With a $98,127 Pro Bono Transformation grant from The Florida Bar Foundation, Southern Legal Counsel has hired Samantha Howell as its first pro bono director and tasked her with integrating pro bono lawyers, law students, psychologists, social workers and other professionals into all aspects of SLC’s litigation and advocacy.
A member of the New York State Bar and the federal bar of the Southern District of New York, Howell most recently served as executive director of the NYS Chapter of the National Association of Social Workers. She previously served as pro bono director at Prisoners’ Legal Services, a statewide organization based in Albany, N.Y., where she developed the nation’s only pro bono program tasked specifically with referring civil legal cases involving conditions of confinement for indigent New Yorkers.

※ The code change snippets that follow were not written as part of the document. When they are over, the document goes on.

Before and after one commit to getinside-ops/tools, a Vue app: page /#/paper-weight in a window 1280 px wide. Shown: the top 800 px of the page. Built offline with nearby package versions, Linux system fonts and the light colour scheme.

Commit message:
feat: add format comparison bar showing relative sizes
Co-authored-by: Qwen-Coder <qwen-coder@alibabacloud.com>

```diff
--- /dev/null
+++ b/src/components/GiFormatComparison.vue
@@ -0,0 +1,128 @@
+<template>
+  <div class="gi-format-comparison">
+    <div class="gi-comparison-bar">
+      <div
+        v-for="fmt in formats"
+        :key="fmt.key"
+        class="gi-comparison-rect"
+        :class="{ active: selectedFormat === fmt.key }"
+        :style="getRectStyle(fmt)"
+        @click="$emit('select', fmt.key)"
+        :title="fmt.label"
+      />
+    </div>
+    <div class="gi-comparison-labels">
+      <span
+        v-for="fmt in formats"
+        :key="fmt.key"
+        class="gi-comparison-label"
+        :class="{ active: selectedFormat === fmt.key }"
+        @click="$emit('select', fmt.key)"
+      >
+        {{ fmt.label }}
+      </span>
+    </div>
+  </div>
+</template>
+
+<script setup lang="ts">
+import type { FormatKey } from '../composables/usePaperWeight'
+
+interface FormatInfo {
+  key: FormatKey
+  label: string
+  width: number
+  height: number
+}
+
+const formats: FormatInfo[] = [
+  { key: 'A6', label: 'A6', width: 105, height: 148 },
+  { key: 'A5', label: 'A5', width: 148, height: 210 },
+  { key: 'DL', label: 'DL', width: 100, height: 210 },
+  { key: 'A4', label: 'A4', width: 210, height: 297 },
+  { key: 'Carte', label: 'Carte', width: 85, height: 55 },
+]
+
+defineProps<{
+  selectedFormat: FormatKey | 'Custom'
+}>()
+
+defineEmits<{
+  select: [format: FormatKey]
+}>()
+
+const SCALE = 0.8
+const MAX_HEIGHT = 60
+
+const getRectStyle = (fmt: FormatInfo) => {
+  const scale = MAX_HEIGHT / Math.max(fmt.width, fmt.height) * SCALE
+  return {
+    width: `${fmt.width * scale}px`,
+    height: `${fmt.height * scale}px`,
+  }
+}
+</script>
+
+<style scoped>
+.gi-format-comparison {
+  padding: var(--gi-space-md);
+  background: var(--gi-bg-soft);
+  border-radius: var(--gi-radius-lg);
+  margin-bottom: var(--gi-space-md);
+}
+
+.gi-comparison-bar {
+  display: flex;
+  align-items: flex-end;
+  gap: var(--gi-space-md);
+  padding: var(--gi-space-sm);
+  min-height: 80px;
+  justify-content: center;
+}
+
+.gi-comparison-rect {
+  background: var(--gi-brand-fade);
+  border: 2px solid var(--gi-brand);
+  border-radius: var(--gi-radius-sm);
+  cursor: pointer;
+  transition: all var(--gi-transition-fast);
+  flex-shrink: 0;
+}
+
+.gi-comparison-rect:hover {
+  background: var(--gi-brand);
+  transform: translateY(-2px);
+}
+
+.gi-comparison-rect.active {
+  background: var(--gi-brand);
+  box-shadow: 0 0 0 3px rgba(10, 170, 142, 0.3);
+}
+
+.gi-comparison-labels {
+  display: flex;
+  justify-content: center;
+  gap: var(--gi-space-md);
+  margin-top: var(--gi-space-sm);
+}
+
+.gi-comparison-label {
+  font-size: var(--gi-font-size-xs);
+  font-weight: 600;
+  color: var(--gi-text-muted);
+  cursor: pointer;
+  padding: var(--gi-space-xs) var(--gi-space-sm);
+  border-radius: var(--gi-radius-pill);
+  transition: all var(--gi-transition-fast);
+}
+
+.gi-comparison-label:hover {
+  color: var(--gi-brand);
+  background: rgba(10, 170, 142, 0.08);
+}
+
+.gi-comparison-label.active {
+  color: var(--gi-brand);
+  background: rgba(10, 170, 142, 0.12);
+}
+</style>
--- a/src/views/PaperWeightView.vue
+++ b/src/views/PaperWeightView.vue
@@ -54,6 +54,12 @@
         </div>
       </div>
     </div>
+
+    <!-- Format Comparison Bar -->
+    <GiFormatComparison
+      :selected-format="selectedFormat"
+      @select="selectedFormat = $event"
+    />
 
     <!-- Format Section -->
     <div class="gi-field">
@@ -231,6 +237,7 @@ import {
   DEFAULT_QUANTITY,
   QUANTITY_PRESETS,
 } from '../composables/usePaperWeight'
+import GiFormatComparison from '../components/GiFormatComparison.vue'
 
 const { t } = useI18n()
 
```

“Samantha’s qualifications make her a perfect fit for this position,” said SLC Executive Director Jodi Siegel. “We’re grateful to receive this transformation grant from The Florida Bar Foundation, as we fully expect Samantha’s work to be just that – transformative to our organization and the clients we serve.”

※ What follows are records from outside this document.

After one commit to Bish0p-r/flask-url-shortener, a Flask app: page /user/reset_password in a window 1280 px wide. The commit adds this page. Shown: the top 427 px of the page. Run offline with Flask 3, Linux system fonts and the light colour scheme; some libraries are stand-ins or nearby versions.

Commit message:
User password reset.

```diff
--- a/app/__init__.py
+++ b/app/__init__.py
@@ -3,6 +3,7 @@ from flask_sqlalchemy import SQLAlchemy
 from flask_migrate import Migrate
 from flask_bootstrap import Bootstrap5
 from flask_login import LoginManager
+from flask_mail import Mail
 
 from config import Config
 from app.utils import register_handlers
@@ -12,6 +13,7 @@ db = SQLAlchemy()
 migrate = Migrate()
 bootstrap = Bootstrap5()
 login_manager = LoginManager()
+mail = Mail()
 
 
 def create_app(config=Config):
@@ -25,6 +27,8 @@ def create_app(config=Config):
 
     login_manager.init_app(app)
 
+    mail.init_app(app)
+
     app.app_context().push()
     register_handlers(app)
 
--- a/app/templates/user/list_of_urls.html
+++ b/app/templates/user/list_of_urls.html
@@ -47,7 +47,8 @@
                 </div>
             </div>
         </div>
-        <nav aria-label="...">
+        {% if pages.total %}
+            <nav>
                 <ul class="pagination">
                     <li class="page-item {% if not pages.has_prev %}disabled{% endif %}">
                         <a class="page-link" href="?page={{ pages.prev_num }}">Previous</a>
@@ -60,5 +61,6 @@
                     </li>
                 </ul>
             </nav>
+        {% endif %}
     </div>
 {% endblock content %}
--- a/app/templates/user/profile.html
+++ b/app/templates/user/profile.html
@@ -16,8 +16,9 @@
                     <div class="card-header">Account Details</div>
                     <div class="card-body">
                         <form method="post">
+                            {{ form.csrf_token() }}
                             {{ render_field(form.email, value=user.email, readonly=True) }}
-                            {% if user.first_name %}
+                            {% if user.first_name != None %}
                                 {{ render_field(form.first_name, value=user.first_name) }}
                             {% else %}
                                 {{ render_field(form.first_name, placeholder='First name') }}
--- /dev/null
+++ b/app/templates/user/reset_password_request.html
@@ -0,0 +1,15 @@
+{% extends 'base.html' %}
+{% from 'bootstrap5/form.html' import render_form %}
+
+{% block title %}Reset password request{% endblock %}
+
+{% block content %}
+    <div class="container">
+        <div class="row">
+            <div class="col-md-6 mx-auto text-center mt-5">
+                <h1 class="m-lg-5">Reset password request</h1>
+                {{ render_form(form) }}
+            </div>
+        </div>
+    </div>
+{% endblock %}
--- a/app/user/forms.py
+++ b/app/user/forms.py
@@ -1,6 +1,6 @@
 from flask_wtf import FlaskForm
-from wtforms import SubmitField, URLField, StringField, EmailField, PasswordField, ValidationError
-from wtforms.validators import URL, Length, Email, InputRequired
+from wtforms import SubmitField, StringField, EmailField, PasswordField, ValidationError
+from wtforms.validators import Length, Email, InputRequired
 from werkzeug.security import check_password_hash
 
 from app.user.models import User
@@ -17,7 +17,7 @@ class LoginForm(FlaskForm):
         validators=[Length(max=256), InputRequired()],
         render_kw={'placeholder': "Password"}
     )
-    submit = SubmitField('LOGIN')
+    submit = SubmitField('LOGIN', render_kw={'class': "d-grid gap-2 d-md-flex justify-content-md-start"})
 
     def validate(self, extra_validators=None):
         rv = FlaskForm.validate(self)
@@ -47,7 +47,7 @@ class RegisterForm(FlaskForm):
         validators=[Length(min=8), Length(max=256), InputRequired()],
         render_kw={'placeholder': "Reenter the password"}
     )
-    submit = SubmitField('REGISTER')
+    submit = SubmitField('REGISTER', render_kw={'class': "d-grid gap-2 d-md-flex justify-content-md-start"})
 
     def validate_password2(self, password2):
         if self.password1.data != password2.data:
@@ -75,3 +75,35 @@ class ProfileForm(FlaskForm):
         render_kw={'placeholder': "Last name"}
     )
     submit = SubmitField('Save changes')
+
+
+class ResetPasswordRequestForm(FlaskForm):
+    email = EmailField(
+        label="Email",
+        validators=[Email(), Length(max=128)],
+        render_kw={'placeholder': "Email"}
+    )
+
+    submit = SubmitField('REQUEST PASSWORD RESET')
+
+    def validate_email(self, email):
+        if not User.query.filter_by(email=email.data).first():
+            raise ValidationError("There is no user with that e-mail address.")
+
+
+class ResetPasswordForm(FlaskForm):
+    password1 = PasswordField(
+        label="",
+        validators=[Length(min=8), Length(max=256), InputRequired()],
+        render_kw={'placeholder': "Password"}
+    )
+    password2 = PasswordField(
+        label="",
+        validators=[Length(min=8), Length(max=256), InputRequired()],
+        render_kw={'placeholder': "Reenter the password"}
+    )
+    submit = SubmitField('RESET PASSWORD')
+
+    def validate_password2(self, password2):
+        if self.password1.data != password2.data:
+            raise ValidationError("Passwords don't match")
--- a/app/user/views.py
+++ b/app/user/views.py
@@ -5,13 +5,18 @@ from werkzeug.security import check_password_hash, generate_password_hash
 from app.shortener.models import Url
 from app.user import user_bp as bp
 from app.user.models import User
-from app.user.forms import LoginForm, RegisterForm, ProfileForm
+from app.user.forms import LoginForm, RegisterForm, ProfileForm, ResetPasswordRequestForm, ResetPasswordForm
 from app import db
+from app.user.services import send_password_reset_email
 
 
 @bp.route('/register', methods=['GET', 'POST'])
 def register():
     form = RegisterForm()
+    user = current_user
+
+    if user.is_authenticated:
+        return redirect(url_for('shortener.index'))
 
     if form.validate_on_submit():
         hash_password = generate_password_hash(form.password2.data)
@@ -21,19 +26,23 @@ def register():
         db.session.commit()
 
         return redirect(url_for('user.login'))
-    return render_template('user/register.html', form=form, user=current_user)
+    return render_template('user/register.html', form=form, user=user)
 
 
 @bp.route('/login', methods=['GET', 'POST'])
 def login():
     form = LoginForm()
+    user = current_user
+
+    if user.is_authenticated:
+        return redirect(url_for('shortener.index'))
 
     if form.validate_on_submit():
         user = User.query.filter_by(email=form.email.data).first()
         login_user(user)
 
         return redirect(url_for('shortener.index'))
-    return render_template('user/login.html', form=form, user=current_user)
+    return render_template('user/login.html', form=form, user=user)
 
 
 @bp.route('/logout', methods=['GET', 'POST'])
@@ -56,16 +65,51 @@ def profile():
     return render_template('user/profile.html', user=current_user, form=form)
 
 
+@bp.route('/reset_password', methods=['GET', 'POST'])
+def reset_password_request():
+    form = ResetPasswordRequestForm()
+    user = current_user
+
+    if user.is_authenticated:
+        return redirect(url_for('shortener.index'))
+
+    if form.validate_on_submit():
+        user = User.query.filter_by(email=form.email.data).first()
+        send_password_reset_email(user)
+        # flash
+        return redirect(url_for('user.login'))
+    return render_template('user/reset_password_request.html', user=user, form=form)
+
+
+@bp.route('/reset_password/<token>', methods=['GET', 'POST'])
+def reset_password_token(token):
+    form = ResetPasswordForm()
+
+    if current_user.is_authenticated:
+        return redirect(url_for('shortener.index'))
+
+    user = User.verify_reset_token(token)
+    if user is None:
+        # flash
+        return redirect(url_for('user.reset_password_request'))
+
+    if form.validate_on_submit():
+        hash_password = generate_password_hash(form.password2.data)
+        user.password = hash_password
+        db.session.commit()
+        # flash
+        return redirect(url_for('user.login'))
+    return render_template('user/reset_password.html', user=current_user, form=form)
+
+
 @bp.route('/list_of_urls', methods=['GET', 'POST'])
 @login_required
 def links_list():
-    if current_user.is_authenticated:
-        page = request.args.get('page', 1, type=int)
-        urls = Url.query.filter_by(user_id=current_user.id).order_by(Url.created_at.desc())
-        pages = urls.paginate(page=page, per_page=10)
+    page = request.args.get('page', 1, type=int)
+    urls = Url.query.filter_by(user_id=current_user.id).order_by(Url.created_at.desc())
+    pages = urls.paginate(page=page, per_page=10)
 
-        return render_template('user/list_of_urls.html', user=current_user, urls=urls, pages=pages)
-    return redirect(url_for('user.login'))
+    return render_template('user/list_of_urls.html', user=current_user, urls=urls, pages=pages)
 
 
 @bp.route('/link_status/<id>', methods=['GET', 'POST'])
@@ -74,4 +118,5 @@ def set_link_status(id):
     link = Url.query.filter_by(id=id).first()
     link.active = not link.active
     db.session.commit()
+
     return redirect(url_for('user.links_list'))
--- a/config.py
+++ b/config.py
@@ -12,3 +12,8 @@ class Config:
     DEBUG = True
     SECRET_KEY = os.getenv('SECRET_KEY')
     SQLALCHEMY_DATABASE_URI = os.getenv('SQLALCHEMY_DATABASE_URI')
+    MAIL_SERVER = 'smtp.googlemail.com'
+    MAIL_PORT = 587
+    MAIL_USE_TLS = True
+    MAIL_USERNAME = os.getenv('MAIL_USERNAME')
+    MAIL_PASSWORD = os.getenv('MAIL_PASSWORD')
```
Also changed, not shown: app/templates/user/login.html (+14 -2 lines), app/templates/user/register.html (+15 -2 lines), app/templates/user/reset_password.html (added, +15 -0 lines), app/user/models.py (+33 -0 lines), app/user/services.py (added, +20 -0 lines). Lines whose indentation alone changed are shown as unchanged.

Howell is an active member of the National Association of Pro Bono Professionals and has served on the New York State Bar Association’s President’s Committee on Access to Justice, the Pro Bono Coordinators Network, and the state board of the New York State Civil Liberties Union, among other organizations. She continues to serve on the board of a New York-based nonprofit organization that provides poverty simulations nationwide.
She is a 2010 graduate of Albany Law School, where she received the Edward M. Cameron, Jr. Memorial Prize for Public Interest Law for her work on revitalizing and redeveloping the school’s pro bono program.

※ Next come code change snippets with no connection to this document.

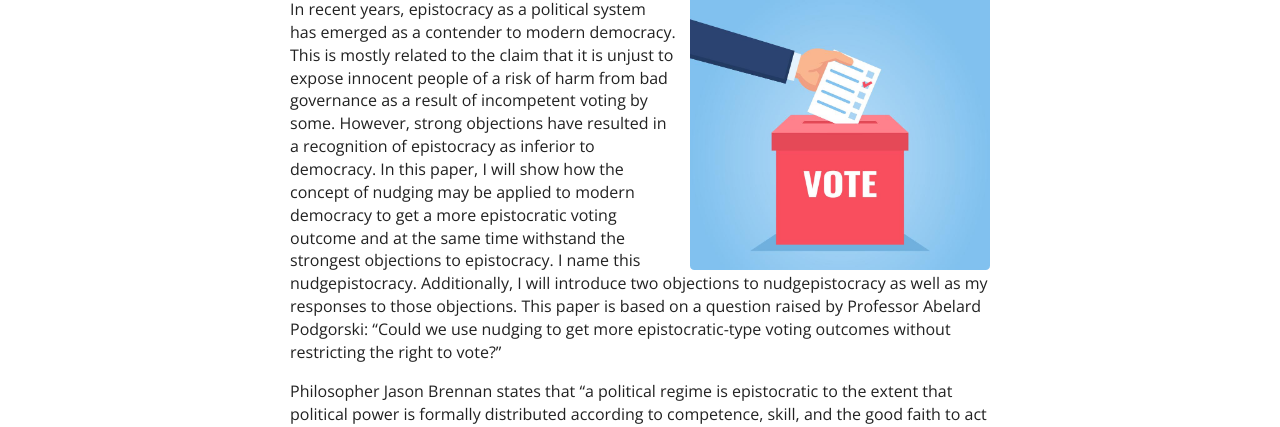
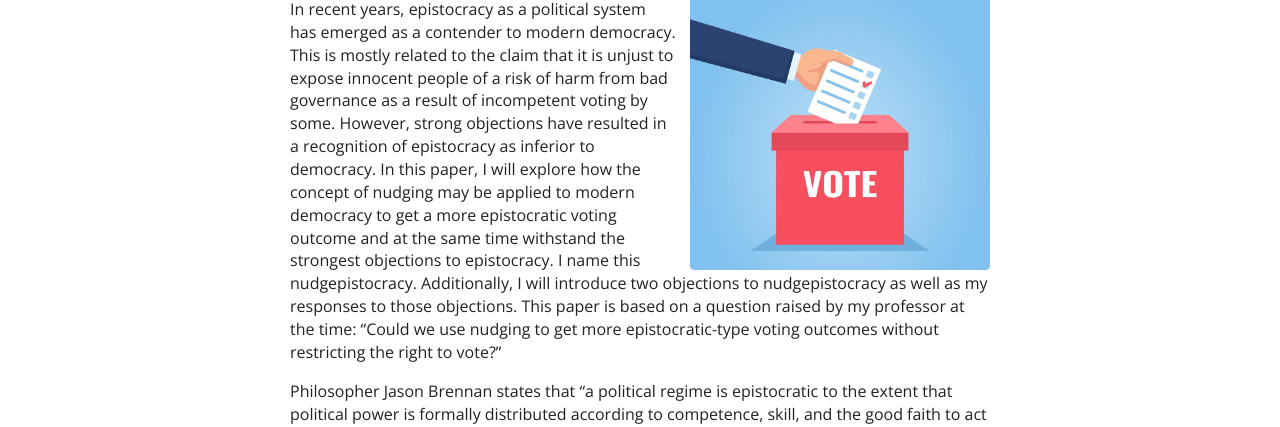
Before and after one commit to olatar/olatar.github.io, a Jekyll site: the page built from essays/nudgepistocracy.md, in a window 1280 px wide and 900 px high. Shown: the part 214-641 px from the top of the window. Built offline with Jekyll 4.4.1, drawn with Linux system fonts in a browser that asks for light colours.

Commit message:
Update nudgepistocracy.md

```diff
--- a/essays/nudgepistocracy.md
+++ b/essays/nudgepistocracy.md
@@ -9,7 +9,7 @@ labels:
 ---
 <img class="ui medium right floated rounded image" src="../images/vote.jpeg">
 
-In recent years, epistocracy as a political system has emerged as a contender to modern democracy. This is mostly related to the claim that it is unjust to expose innocent people of a risk of harm from bad governance as a result of incompetent voting by some. However, strong objections have resulted in a recognition of epistocracy as inferior to democracy. In this paper, I will show how the concept of nudging may be applied to modern democracy to get a more epistocratic voting outcome and at the same time withstand the strongest objections to epistocracy. I name this nudgepistocracy. Additionally, I will introduce two objections to nudgepistocracy as well as my responses to those objections. This paper is based on a question raised by Professor Abelard Podgorski: “Could we use nudging to get more epistocratic-type voting outcomes without restricting the right to vote?”
+In recent years, epistocracy as a political system has emerged as a contender to modern democracy. This is mostly related to the claim that it is unjust to expose innocent people of a risk of harm from bad governance as a result of incompetent voting by some. However, strong objections have resulted in a recognition of epistocracy as inferior to democracy. In this paper, I will explore how the concept of nudging may be applied to modern democracy to get a more epistocratic voting outcome and at the same time withstand the strongest objections to epistocracy. I name this nudgepistocracy. Additionally, I will introduce two objections to nudgepistocracy as well as my responses to those objections. This paper is based on a question raised by my professor at the time: “Could we use nudging to get more epistocratic-type voting outcomes without restricting the right to vote?”
 
 Philosopher Jason Brennan states that “a political regime is epistocratic to the extent that political power is formally distributed according to competence, skill, and the good faith to act on that skill.” To justify epistocracy, Brennan constructs something called “the competence principle”, where he claims that everyone has a right not to be subject to incompetent political decisions.7 Brennan states that under democracy, all citizens exercise political power over others through voting. In that sense, democracy violates the competence principle, as “empirical research has shown that […] political knowledge […] in contemporary democracies is low.” Therefore, in short, Brennan concludes that it is unjust to use democracy when a political system that does not violate the competence principle, such as epistocracy, is available.” In this paper, I will make the assumption that the competence principle is true, and that violation of the competence principle is unjust and something we ought to prevent. However, this is a debatable topic.
 
```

In 2014, she received the Supervising Attorney award from Albany Law School for her work with law interns at Prisoners' Legal Services, and in 2017 she was recognized by the NYS Chapter of the National Association of Social Workers as their Public Citizen of the Year for her efforts to integrate social welfare students into civil legal service offices.
Howell regularly presents on a variety of topics, such as pro bono program development and growth, prisoners’ rights, the criminalization of poverty, and professional development.
At SLC, Howell will be responsible for enlisting volunteers in systems-focused litigation and advocacy on behalf of vulnerable Floridians with the most severe civil legal needs, beginning with the initial factual investigation and legal research phase and continuing through complex litigation.
"I am honored to be at SLC developing a program that will not only increase capacity for our staff, but that will significantly increase access to justice for indigent and marginalized Floridians,” Howell said. “I look forward to meeting and working with volunteers and supporters throughout the state to ensure that we achieve our goals of improving access to justice and the protection of civil rights."
Howell will work with a Guiding Coalition and other stakeholders to develop written pro bono policies and procedures to expand SLC’s ability to service clients through high-impact litigation, the UF Healthy Kids Medical Legal Partnership, and SLC projects in LGBTQ rights, homeless advocacy and other areas.
“Because SLC’s advocacy work is statewide, finding attorneys who are the right match for our clients, the venue, and our staff is very time consuming, typically taking up to six months to find the right partners,” Siegel said, adding that one goal of the new pro bono project is to reduce that time frame.
“The major task of formalizing and transforming our pro bono program is to form a conflict panel of bold law firms willing to partner with us on controversial cases that expand beyond typical conflicts in family law or landlord-tenant. We need volunteers who are skilled in trial and appellate work, as well as discrete substantive areas of law,” Siegel said.
SLC also needs volunteers who are willing and able to assist in multi-year litigation and to advance costs or donate fees toward litigation expenses.
“In return, these volunteers have the opportunity to join with us in overturning unjust laws, setting legal precedent, protecting civil and human rights, and defending the U.S. Constitution,” Siegel said. “It doesn’t get much better than that.”